> Your objective:
Reproduce the records precisely. Omit every picture.

BEGIN

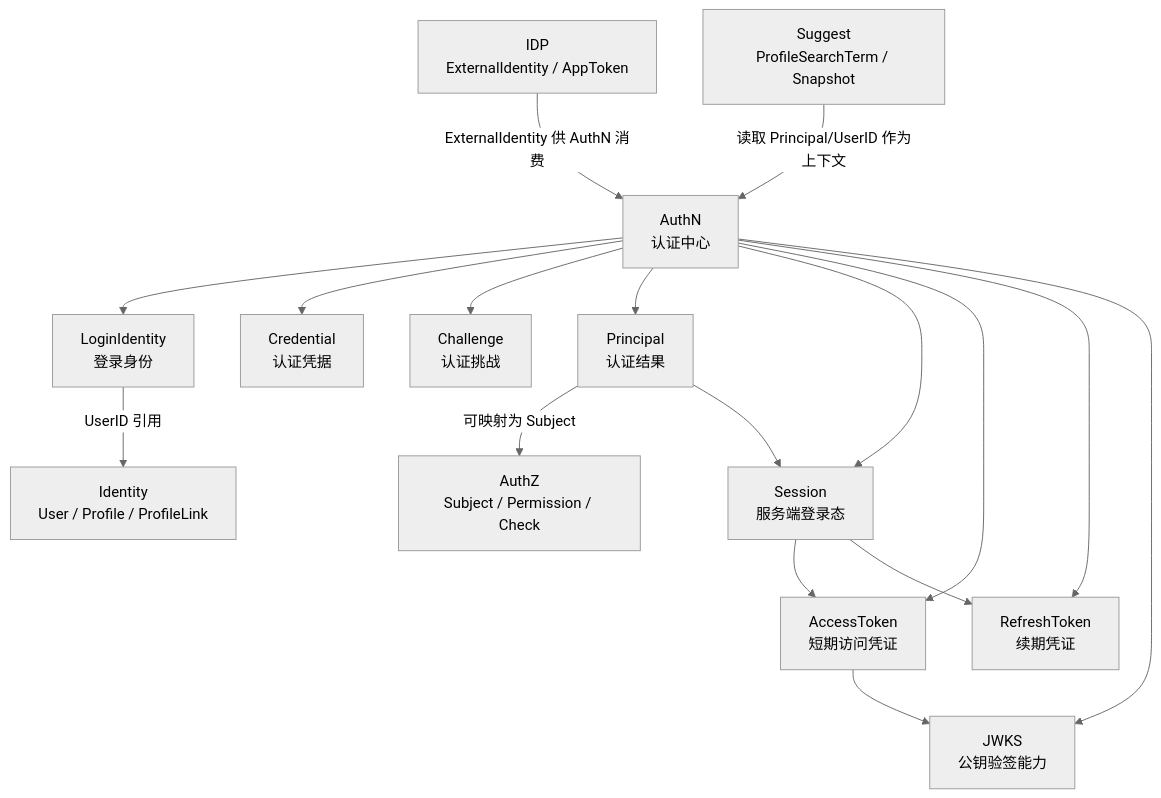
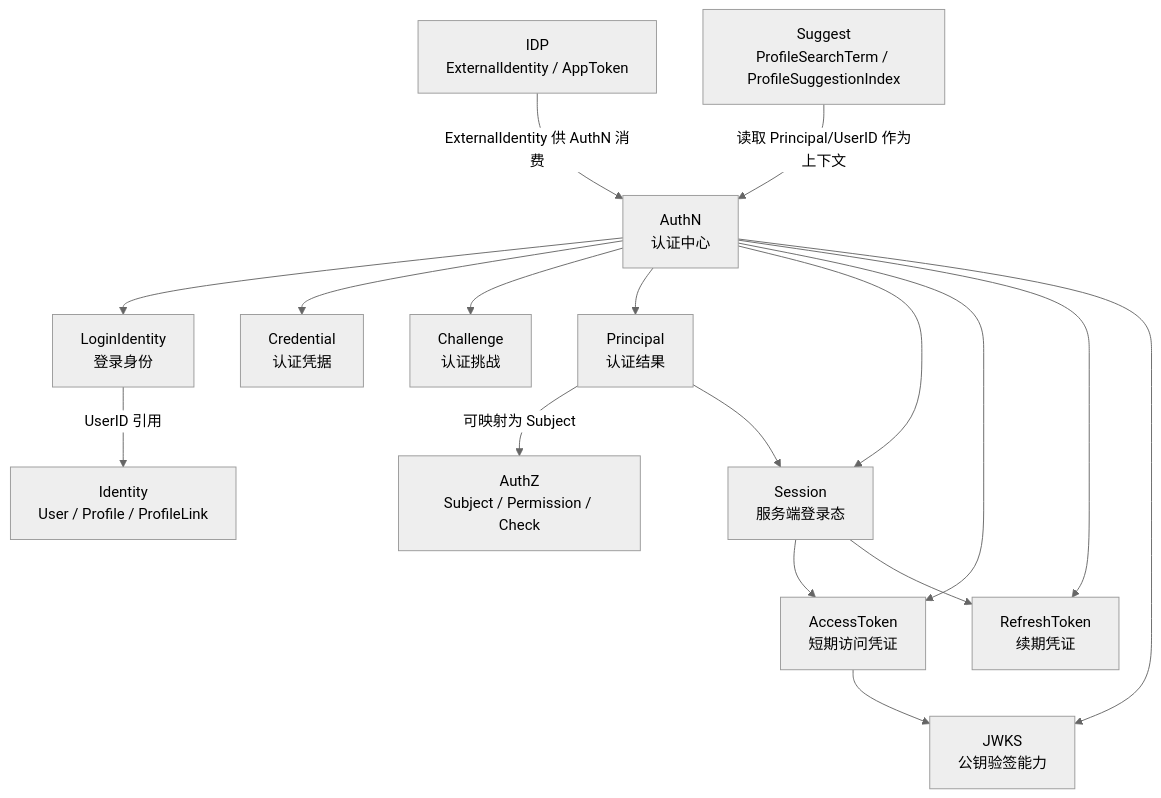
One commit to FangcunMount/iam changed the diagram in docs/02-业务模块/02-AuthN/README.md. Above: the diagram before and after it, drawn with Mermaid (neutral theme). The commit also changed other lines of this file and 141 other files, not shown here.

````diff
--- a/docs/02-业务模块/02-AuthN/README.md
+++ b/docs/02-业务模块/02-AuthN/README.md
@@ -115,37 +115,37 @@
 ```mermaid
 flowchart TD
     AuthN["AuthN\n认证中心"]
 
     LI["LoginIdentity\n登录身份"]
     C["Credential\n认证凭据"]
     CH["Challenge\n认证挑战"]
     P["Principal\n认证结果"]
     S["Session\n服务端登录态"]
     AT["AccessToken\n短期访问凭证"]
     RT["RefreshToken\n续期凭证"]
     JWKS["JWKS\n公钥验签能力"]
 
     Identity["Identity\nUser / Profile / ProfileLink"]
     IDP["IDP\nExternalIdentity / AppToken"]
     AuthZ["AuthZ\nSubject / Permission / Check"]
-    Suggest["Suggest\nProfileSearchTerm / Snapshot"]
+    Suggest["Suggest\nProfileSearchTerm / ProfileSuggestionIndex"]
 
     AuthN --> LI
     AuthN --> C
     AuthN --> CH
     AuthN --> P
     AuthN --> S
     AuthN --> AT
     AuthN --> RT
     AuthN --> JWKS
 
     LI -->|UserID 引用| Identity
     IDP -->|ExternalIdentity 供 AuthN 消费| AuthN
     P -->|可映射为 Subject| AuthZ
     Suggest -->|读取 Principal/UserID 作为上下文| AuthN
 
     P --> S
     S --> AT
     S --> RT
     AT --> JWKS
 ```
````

END

> Answer for this exercise:
One commit to FangcunMount/iam changed the diagram in docs/02-业务模块/02-AuthN/README.md. Above: the diagram before and after it, drawn with Mermaid (neutral theme). The commit also changed other lines of this file and 141 other files, not shown here.

````diff
--- a/docs/02-业务模块/02-AuthN/README.md
+++ b/docs/02-业务模块/02-AuthN/README.md
@@ -115,37 +115,37 @@
 ```mermaid
 flowchart TD
     AuthN["AuthN\n认证中心"]
 
     LI["LoginIdentity\n登录身份"]
     C["Credential\n认证凭据"]
     CH["Challenge\n认证挑战"]
     P["Principal\n认证结果"]
     S["Session\n服务端登录态"]
     AT["AccessToken\n短期访问凭证"]
     RT["RefreshToken\n续期凭证"]
     JWKS["JWKS\n公钥验签能力"]
 
     Identity["Identity\nUser / Profile / ProfileLink"]
     IDP["IDP\nExternalIdentity / AppToken"]
     AuthZ["AuthZ\nSubject / Permission / Check"]
-    Suggest["Suggest\nProfileSearchTerm / Snapshot"]
+    Suggest["Suggest\nProfileSearchTerm / ProfileSuggestionIndex"]
 
     AuthN --> LI
     AuthN --> C
     AuthN --> CH
     AuthN --> P
     AuthN --> S
     AuthN --> AT
     AuthN --> RT
     AuthN --> JWKS
 
     LI -->|UserID 引用| Identity
     IDP -->|ExternalIdentity 供 AuthN 消费| AuthN
     P -->|可映射为 Subject| AuthZ
     Suggest -->|读取 Principal/UserID 作为上下文| AuthN
 
     P --> S
     S --> AT
     S --> RT
     AT --> JWKS
 ```
````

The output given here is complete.